__WHAT TO WORK ON__: For every line of the material below, check for the string "item" and return the line if it is there.

*** AVAILABLE DATA

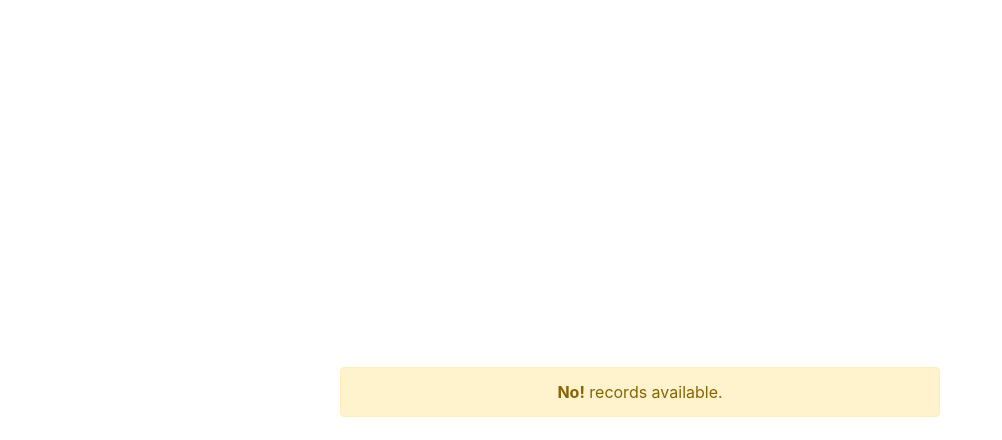
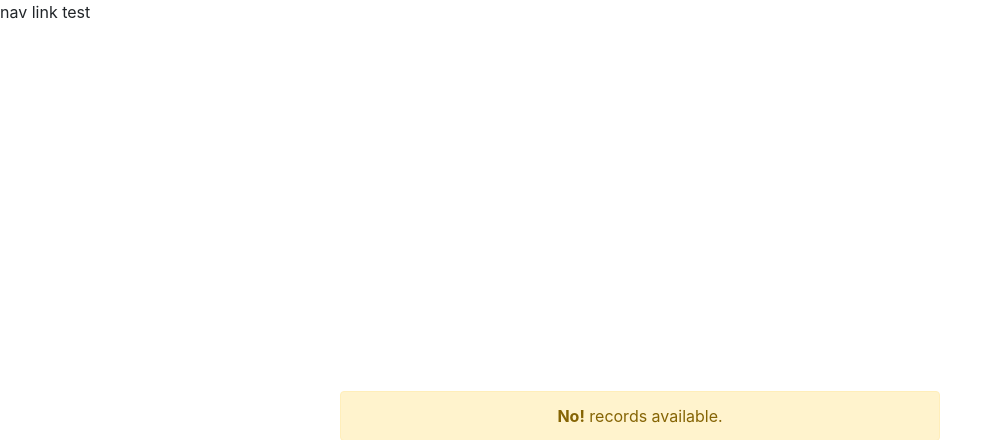
Before and after one commit to gituajames/financelogger, a Django app: page / in a window 1280 px wide. Shown: the top 440 px of the page, without its empty margins (0-1002 px from the left). Before the commit the page ends 417 px from the top, so only its background shows below. Run offline with Django 5.2, Linux system fonts and the light colour scheme; data that the repository does not hold is empty; some libraries are stand-ins or nearby versions.

Commit message:
slight change to test produuction

```diff
--- a/fin/finlogger/templates/index.html
+++ b/fin/finlogger/templates/index.html
@@ -37,6 +37,9 @@
     </style>
 </head>
 <body>
+    <div>
+        nav link test
+    </div>
     {% if recent_transactions %}
 
     <div class="container">
```
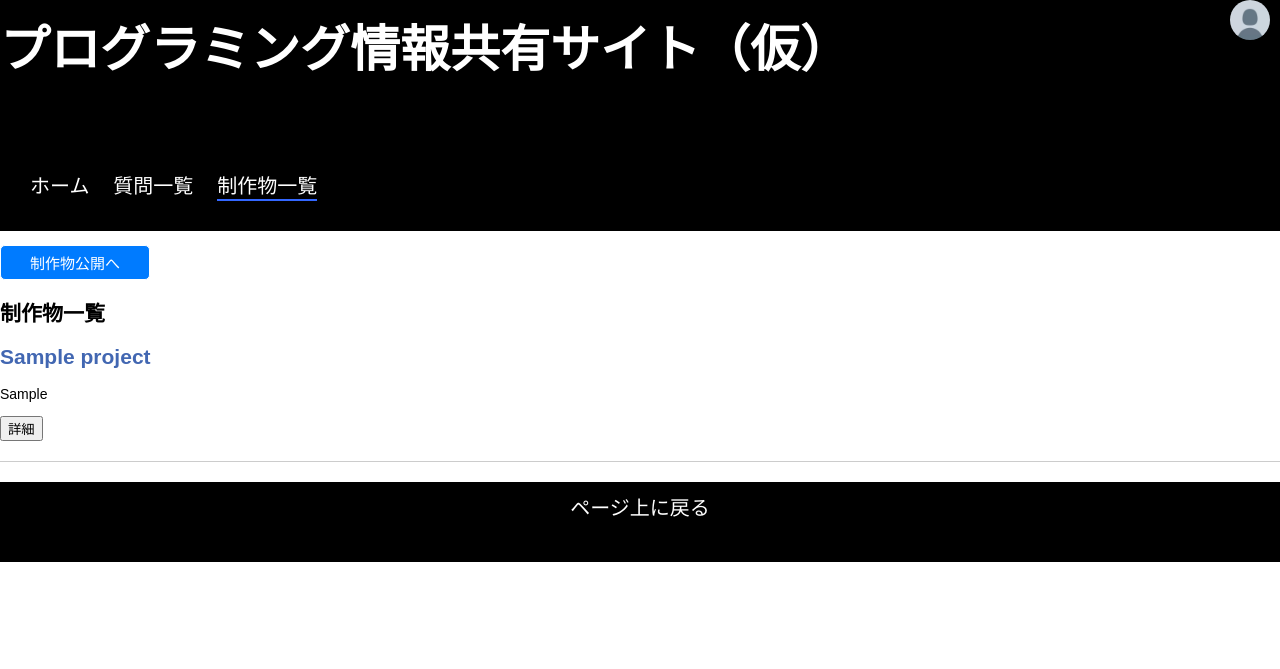
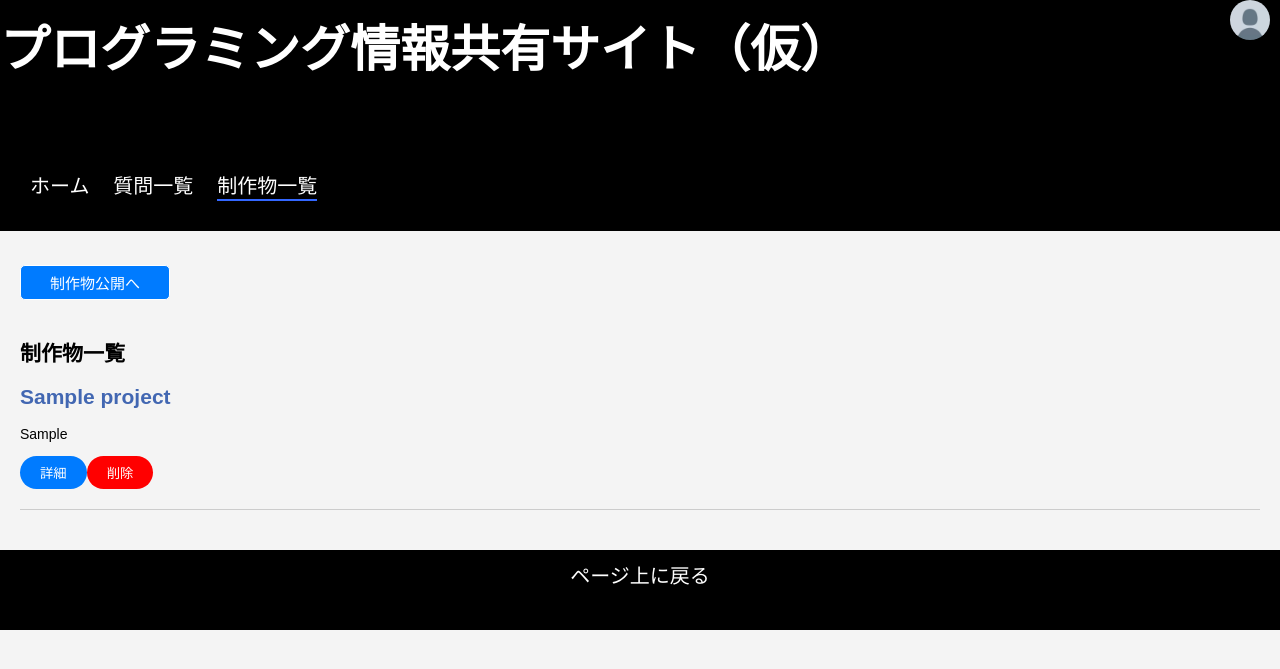
Before and after one commit to 1336124Mitou/Kishi-Hamami-1, a PHP site: page /Allproject.php in a window 1280 px wide. Shown: the top 669 px of the page. Run offline with PHP 8.4, Linux system fonts and the light colour scheme; the visitor is signed in with stand-in values (Sample User, id 1); tables that the repository leaves empty hold one stand-in row (values such as "Sample post").

Commit message:
制作物一覧 削除ボタン

```diff
--- a/Allproject.php
+++ b/Allproject.php
@@ -1,24 +1,26 @@
 <?php
 // データベース接続などの設定
 
-// データベースへの接続
 $servername = "localhost";
 $username = "Kishi";
 $password = "hamami";
 $dbname = "kishi";
+
+// データベースへの接続
 $conn = new mysqli($servername, $username, $password, $dbname);
+
 if ($conn->connect_error) {
     die("接続に失敗しました: " . $conn->connect_error);
 }
 
 // 制作物の情報を取得するSQLクエリ
-$sql = "SELECT * FROM Project"; // テーブル名が "Project" であることを前提とします
+$sql = "SELECT * FROM Project";
 $result = $conn->query($sql);
 
 // 取得した制作物の情報を配列に格納
 $projects = [];
 if ($result->num_rows > 0) {
-    while($row = $result->fetch_assoc()) {
+    while ($row = $result->fetch_assoc()) {
         $projects[] = $row;
     }
 }
@@ -26,16 +28,20 @@ if ($result->num_rows > 0) {
 // データベース接続を閉じる
 $conn->close();
 ?>
-
 <!DOCTYPE html>
 <html lang="ja">
-
 <head>
     <meta charset="UTF-8">
     <title>投稿一覧</title>
     <link href="main.css" rel="stylesheet">
     <style>
-      main {
+        body {
+            font-family: Arial, sans-serif;
+            background-color: #f4f4f4;
+            margin: 0;
+            padding: 0;
+        }
+        .main {
             padding: 20px;
         }
         .project-item {
@@ -43,11 +49,9 @@ $conn->close();
             padding-bottom: 20px;
             margin-bottom: 20px;
         }
-
-    .project-item h2 {
+        .project-item h2 {
             color: #4267b2;
         }
-
         .project-item a {
             color: #4267b2;
             text-decoration: none;
@@ -57,8 +61,7 @@ $conn->close();
             padding: 10px 20px;
             text-align: center;
         }
-        /* ボタンの微調整 */
-        input.button {
+        .button {
             border: 1px solid;
             width: 150px;
             height: 35px;
@@ -68,37 +71,44 @@ $conn->close();
             cursor: pointer;
             color: white;
             background-color: #007BFF;
+            margin-bottom: 20px;
         }
-
-
+        .button:hover {
+            background-color: #0056b3;
+        }
         .que {
             text-align: right;
             float: right;
             margin: 10px;
         }
-
         .textarea {
             resize: none;
             text-align: center;
         }
-
-        input.submit {
+        .submit, .delete {
             display: inline-block;
             color: #fff;
-            background: #007BFF;
             border-radius: 20px;
             padding: 0.5em 1.5em;
-            border-color: #007BFF;
+            border: none;
+            cursor: pointer;
         }
-
-        input.submit:hover {
+        .submit {
+            background: #007BFF;
+        }
+        .submit:hover {
             opacity: 0.7;
         }
-</style>
+        .delete {
+            background: #FF0000;
+        }
+        .delete:hover {
+            opacity: 0.7;
+        }
+    </style>
 </head>
-
 <body>
-<?php require_once __DIR__ . '/header.php'; ?>
+    <?php require_once __DIR__ . '/header.php'; ?>
     <div class="main">
         <div class="show">
             <input class="button" onclick="location.href='proshow.php'" type="button" value="制作物公開へ">
@@ -109,20 +119,21 @@ $conn->close();
             // 制作物の一覧を表示
             foreach ($projects as $project) {
                 echo "<div class='project-item'>";
-                echo "<h2>" . $project['ProName'] . "</h2>";
-                echo "<p>" . $project['Proexample'] . "</p>";
-                echo "<form method='get' action='project.php'>";
-                echo "<input type='hidden' name='id' value='" . $project['ProID'] . "'>";
-                echo "<input type='submit' value='詳細'>";
+                echo "<h2>" . htmlspecialchars($project['ProName'], ENT_QUOTES, 'UTF-8') . "</h2>";
+                echo "<p>" . htmlspecialchars($project['Proexample'], ENT_QUOTES, 'UTF-8') . "</p>";
+                echo "<form method='get' action='project.php' style='display:inline-block;'>";
+                echo "<input type='hidden' name='id' value='" . htmlspecialchars($project['ProID'], ENT_QUOTES, 'UTF-8') . "'>";
+                echo "<input type='submit' value='詳細' class='submit'>";
+                echo "</form>";
+                echo "<form method='post' action='delete_project.php' style='display:inline-block;' onsubmit='return confirm(\"本当に削除しますか？\");'>";
+                echo "<input type='hidden' name='id' value='" . htmlspecialchars($project['ProID'], ENT_QUOTES, 'UTF-8') . "'>";
+                echo "<input type='submit' value='削除' class='delete'>";
                 echo "</form>";
                 echo "</div>";
             }
             ?>
         </div>
     </div>
-    <?php
-    require_once  __DIR__ . '/footer.php';  // footer.phpを読み込む
-    ?>
+    <?php require_once __DIR__ . '/footer.php'; ?>
 </body>
-
 </html>
```
Also changed, not shown: delete_project.php (added, +62 -0 lines).
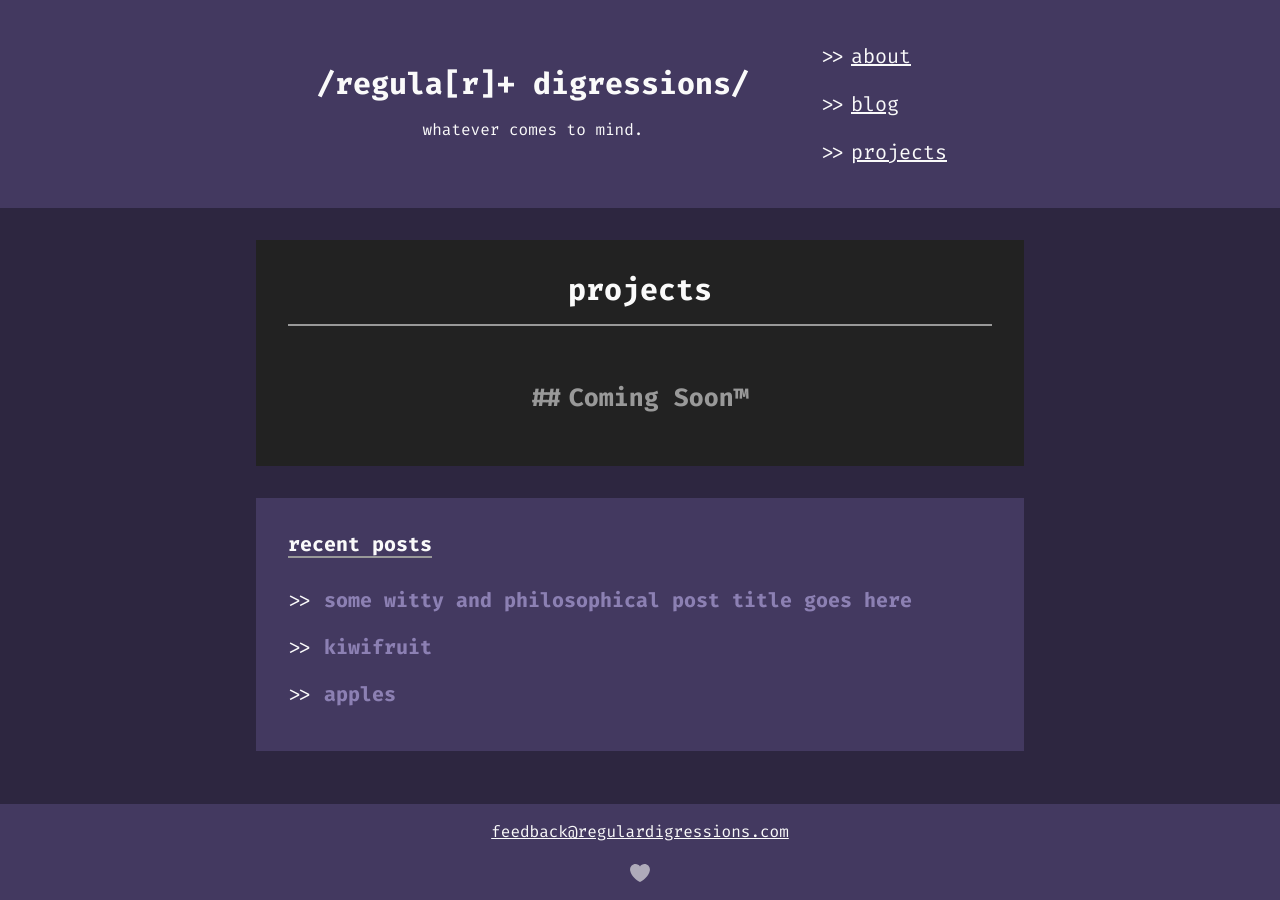
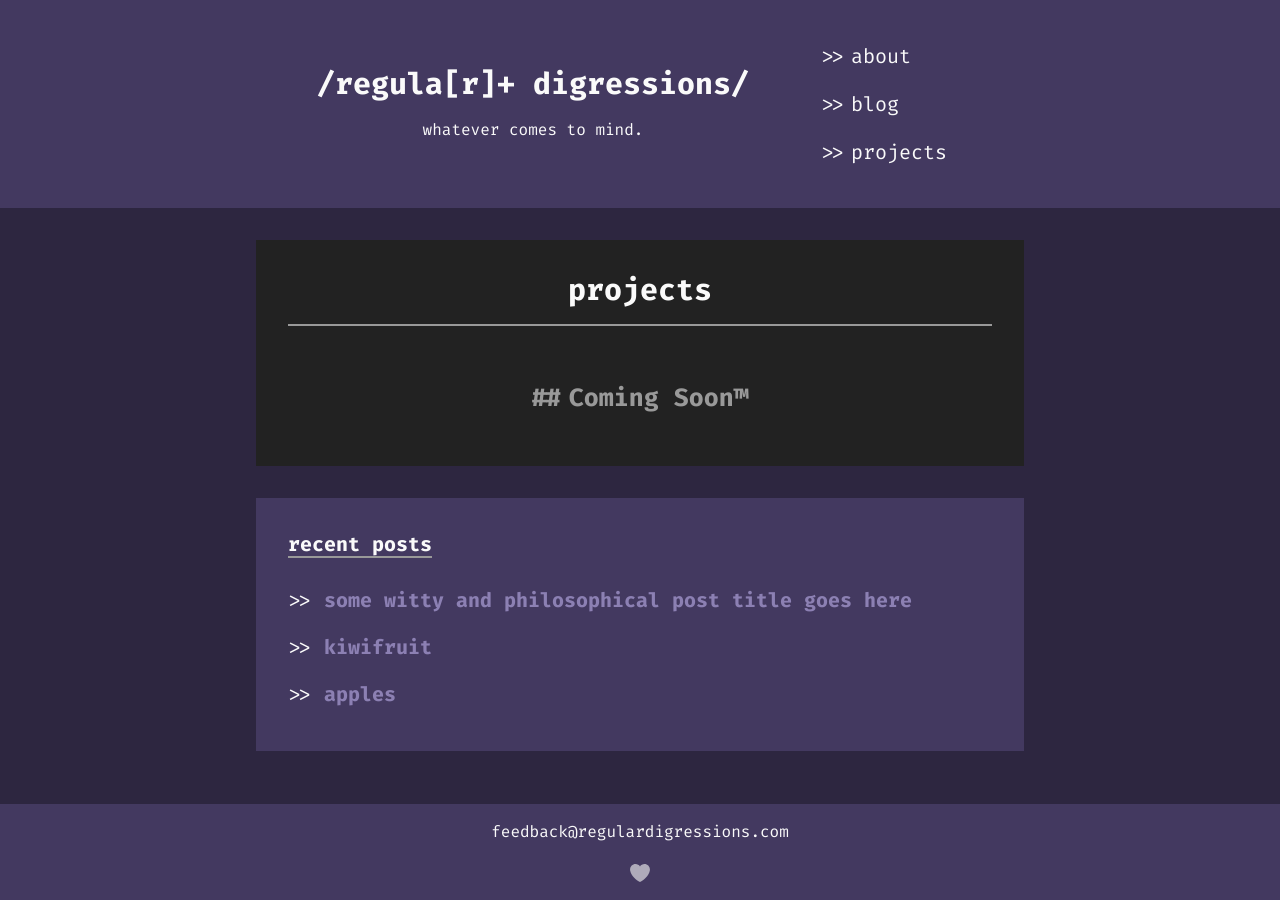
Before and after one commit to Evelyn-H/regulardigressions.com, a Jekyll site: the page built from projects.md, in a window 1280 px wide. Built offline with Jekyll 4.4.1, drawn with Linux system fonts in a browser that asks for light colours.

Commit message:
minor fixes

```diff
--- a/_sass/_header-content.scss
+++ b/_sass/_header-content.scss
@@ -72,9 +72,9 @@
 
         a {
             color: inherit;
-            text-decoration: underline;
 
             &:hover {
+                text-decoration: underline;
                 color: $primary;
                 background: $light;
             }
--- a/_sass/_styling.scss
+++ b/_sass/_styling.scss
@@ -93,10 +93,10 @@ a {
 
     a {
         color: $light;
-        text-decoration: underline;
         padding: 0.25em;
 
         &:hover {
+            text-decoration: underline;
             color: $primary;
             background: $light;
         }
--- a/projects.md
+++ b/projects.md
@@ -1,6 +1,6 @@
 ---
 title: projects
-permalink: /projects
+permalink: /projects/
 center-content: true
 ---
 
```
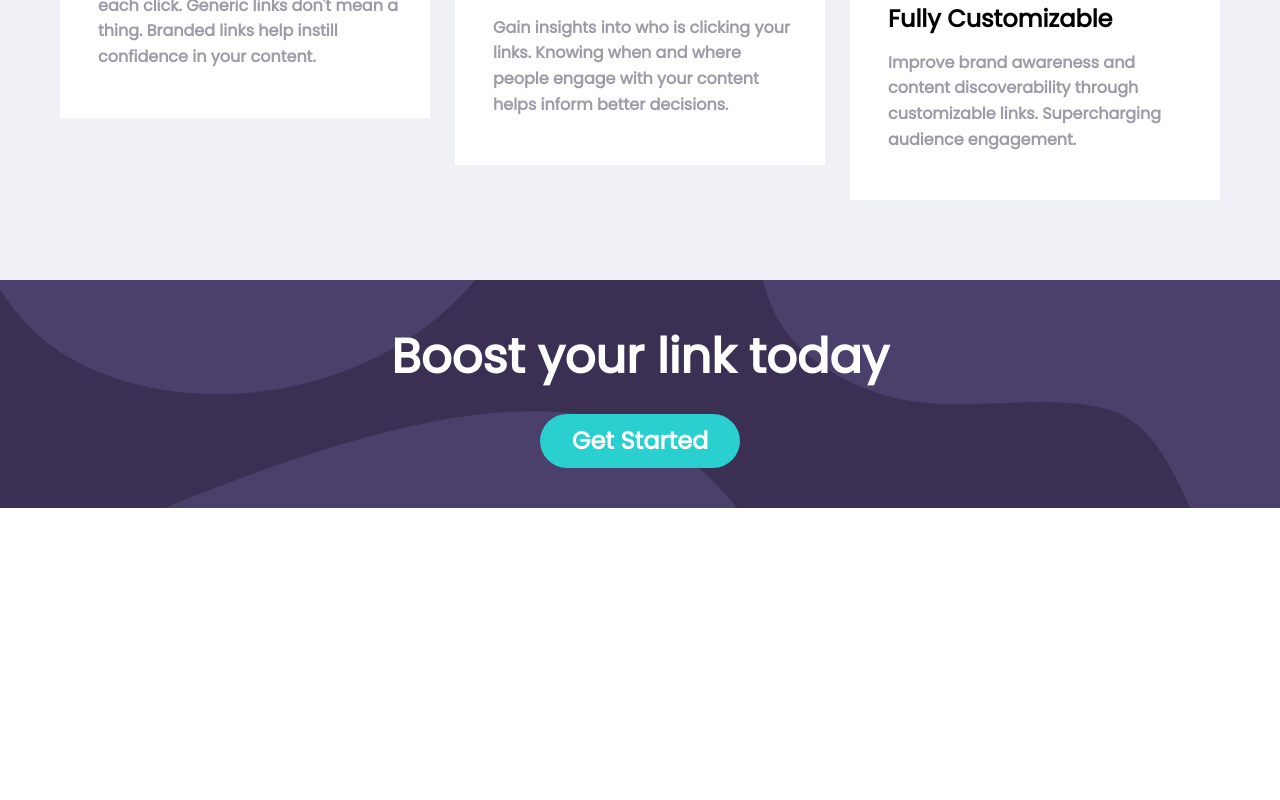
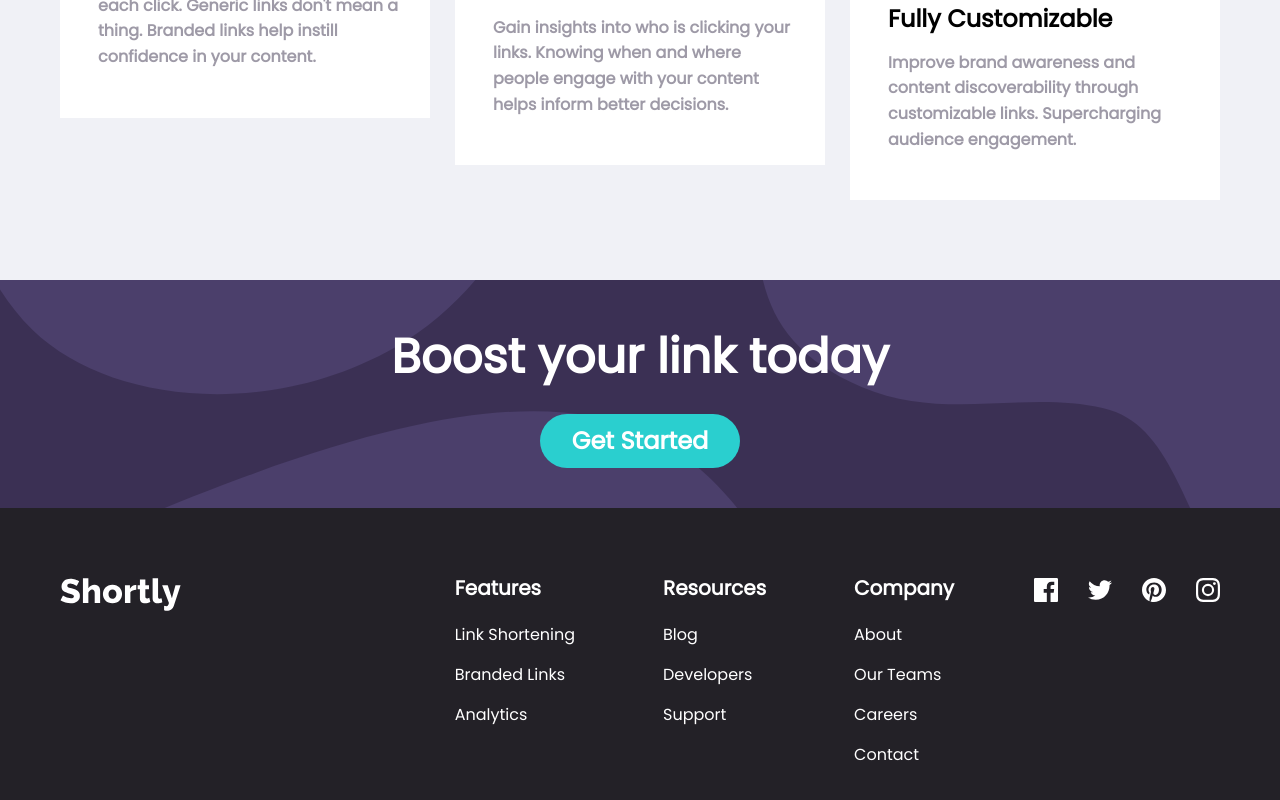
Before and after one commit to hoangviet1993/url-shortener, a React (Create React App) app: page / in a window 1280 px wide. Shown: the part 1304-2104 px from the top of the page. Before the commit the page ends 1812 px from the top, so only its background shows below. Built offline with nearby package versions, Linux system fonts and the light colour scheme.

Commit message:
Add footer to app file

```diff
--- a/src/App.tsx
+++ b/src/App.tsx
@@ -1,6 +1,7 @@
 import { createMuiTheme, MuiThemeProvider } from '@material-ui/core';
 import React from 'react';
 import './App.css';
+import Footer from './components/Footer/Footer';
 import Navbar from './components/Navbar/Navbar';
 import AdvancedStatistics
 from './components/Sections/AdvancedStatistics/AdvancedStatistics';
@@ -32,6 +33,7 @@ function App() {
       <ShortenDemo/>
       <AdvancedStatistics/>
       <BoostYourLink/>
+      <Footer/>
     </MuiThemeProvider>
   );
 }
```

******

__RESULT FOR THIS TASK__:
         .project-item {
-    .project-item h2 {
+        .project-item h2 {
         .project-item a {
                 echo "<div class='project-item'>";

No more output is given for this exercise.